**What is expected**
Copy every line below. Do not alter any of them.

**Available data**
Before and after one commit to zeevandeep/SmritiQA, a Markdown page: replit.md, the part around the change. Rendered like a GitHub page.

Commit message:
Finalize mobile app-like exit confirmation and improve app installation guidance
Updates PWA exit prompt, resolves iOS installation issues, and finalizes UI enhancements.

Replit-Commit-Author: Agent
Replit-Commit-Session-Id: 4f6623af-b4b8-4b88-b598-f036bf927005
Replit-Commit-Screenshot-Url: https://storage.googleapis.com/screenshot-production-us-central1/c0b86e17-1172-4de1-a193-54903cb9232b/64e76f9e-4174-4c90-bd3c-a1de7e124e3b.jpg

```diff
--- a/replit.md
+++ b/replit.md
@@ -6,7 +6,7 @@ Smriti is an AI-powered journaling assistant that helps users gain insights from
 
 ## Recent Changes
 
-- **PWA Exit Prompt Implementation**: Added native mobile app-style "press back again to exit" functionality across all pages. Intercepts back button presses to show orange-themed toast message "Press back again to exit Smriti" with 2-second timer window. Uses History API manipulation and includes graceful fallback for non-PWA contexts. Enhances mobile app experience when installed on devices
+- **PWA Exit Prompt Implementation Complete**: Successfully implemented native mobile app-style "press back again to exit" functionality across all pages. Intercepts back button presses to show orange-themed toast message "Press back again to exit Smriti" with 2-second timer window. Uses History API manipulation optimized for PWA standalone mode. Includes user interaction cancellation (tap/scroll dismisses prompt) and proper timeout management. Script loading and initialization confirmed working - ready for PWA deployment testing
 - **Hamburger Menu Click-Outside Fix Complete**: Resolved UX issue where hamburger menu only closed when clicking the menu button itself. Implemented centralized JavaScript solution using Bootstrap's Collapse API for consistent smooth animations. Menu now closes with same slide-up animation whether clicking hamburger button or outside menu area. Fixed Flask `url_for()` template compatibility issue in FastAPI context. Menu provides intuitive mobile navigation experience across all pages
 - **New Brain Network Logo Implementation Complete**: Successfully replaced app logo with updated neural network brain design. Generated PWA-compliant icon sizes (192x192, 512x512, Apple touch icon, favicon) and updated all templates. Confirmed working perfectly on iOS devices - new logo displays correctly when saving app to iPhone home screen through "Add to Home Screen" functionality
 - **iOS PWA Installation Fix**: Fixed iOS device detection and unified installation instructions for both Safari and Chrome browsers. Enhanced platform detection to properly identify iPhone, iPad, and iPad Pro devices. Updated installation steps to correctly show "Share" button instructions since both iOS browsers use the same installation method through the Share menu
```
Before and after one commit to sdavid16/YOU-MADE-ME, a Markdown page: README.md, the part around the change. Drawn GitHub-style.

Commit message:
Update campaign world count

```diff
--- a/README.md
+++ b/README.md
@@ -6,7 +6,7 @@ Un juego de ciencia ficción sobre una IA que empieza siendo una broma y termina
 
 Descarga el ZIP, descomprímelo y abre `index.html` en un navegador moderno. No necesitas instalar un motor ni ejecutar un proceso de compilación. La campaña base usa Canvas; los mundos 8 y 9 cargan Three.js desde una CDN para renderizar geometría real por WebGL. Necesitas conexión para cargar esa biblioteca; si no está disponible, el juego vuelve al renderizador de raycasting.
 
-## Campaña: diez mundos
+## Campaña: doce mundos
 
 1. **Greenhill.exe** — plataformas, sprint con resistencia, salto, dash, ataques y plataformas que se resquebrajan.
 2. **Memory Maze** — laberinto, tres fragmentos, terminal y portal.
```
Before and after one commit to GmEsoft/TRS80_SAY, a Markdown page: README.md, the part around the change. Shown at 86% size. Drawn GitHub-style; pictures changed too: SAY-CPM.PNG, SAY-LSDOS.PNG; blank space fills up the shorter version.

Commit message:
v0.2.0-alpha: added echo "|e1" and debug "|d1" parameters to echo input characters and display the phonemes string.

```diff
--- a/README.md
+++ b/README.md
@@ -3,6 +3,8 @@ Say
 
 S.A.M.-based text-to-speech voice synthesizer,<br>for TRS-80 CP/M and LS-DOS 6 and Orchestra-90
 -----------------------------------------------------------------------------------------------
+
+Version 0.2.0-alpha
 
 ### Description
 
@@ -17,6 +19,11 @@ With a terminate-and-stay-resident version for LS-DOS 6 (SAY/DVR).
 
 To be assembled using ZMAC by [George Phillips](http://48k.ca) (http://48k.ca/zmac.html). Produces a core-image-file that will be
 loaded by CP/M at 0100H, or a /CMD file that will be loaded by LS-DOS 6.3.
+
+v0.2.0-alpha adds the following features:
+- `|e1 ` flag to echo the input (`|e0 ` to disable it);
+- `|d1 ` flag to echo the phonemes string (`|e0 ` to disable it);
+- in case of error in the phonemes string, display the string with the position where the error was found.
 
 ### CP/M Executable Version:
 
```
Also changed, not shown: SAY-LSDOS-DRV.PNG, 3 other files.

**Exercise result**
Before and after one commit to zeevandeep/SmritiQA, a Markdown page: replit.md, the part around the change. Rendered like a GitHub page.

Commit message:
Finalize mobile app-like exit confirmation and improve app installation guidance
Updates PWA exit prompt, resolves iOS installation issues, and finalizes UI enhancements.

Replit-Commit-Author: Agent
Replit-Commit-Session-Id: 4f6623af-b4b8-4b88-b598-f036bf927005
Replit-Commit-Screenshot-Url: https://storage.googleapis.com/screenshot-production-us-central1/c0b86e17-1172-4de1-a193-54903cb9232b/64e76f9e-4174-4c90-bd3c-a1de7e124e3b.jpg

```diff
--- a/replit.md
+++ b/replit.md
@@ -6,7 +6,7 @@ Smriti is an AI-powered journaling assistant that helps users gain insights from
 
 ## Recent Changes
 
-- **PWA Exit Prompt Implementation**: Added native mobile app-style "press back again to exit" functionality across all pages. Intercepts back button presses to show orange-themed toast message "Press back again to exit Smriti" with 2-second timer window. Uses History API manipulation and includes graceful fallback for non-PWA contexts. Enhances mobile app experience when installed on devices
+- **PWA Exit Prompt Implementation Complete**: Successfully implemented native mobile app-style "press back again to exit" functionality across all pages. Intercepts back button presses to show orange-themed toast message "Press back again to exit Smriti" with 2-second timer window. Uses History API manipulation optimized for PWA standalone mode. Includes user interaction cancellation (tap/scroll dismisses prompt) and proper timeout management. Script loading and initialization confirmed working - ready for PWA deployment testing
 - **Hamburger Menu Click-Outside Fix Complete**: Resolved UX issue where hamburger menu only closed when clicking the menu button itself. Implemented centralized JavaScript solution using Bootstrap's Collapse API for consistent smooth animations. Menu now closes with same slide-up animation whether clicking hamburger button or outside menu area. Fixed Flask `url_for()` template compatibility issue in FastAPI context. Menu provides intuitive mobile navigation experience across all pages
 - **New Brain Network Logo Implementation Complete**: Successfully replaced app logo with updated neural network brain design. Generated PWA-compliant icon sizes (192x192, 512x512, Apple touch icon, favicon) and updated all templates. Confirmed working perfectly on iOS devices - new logo displays correctly when saving app to iPhone home screen through "Add to Home Screen" functionality
 - **iOS PWA Installation Fix**: Fixed iOS device detection and unified installation instructions for both Safari and Chrome browsers. Enhanced platform detection to properly identify iPhone, iPad, and iPad Pro devices. Updated installation steps to correctly show "Share" button instructions since both iOS browsers use the same installation method through the Share menu
```
Before and after one commit to sdavid16/YOU-MADE-ME, a Markdown page: README.md, the part around the change. Drawn GitHub-style.

Commit message:
Update campaign world count

```diff
--- a/README.md
+++ b/README.md
@@ -6,7 +6,7 @@ Un juego de ciencia ficción sobre una IA que empieza siendo una broma y termina
 
 Descarga el ZIP, descomprímelo y abre `index.html` en un navegador moderno. No necesitas instalar un motor ni ejecutar un proceso de compilación. La campaña base usa Canvas; los mundos 8 y 9 cargan Three.js desde una CDN para renderizar geometría real por WebGL. Necesitas conexión para cargar esa biblioteca; si no está disponible, el juego vuelve al renderizador de raycasting.
 
-## Campaña: diez mundos
+## Campaña: doce mundos
 
 1. **Greenhill.exe** — plataformas, sprint con resistencia, salto, dash, ataques y plataformas que se resquebrajan.
 2. **Memory Maze** — laberinto, tres fragmentos, terminal y portal.
```
Before and after one commit to GmEsoft/TRS80_SAY, a Markdown page: README.md, the part around the change. Shown at 86% size. Drawn GitHub-style; pictures changed too: SAY-CPM.PNG, SAY-LSDOS.PNG; blank space fills up the shorter version.

Commit message:
v0.2.0-alpha: added echo "|e1" and debug "|d1" parameters to echo input characters and display the phonemes string.

```diff
--- a/README.md
+++ b/README.md
@@ -3,6 +3,8 @@ Say
 
 S.A.M.-based text-to-speech voice synthesizer,<br>for TRS-80 CP/M and LS-DOS 6 and Orchestra-90
 -----------------------------------------------------------------------------------------------
+
+Version 0.2.0-alpha
 
 ### Description
 
@@ -17,6 +19,11 @@ With a terminate-and-stay-resident version for LS-DOS 6 (SAY/DVR).
 
 To be assembled using ZMAC by [George Phillips](http://48k.ca) (http://48k.ca/zmac.html). Produces a core-image-file that will be
 loaded by CP/M at 0100H, or a /CMD file that will be loaded by LS-DOS 6.3.
+
+v0.2.0-alpha adds the following features:
+- `|e1 ` flag to echo the input (`|e0 ` to disable it);
+- `|d1 ` flag to echo the phonemes string (`|e0 ` to disable it);
+- in case of error in the phonemes string, display the string with the position where the error was found.
 
 ### CP/M Executable Version:
 
```
Also changed, not shown: SAY-LSDOS-DRV.PNG, 3 other files.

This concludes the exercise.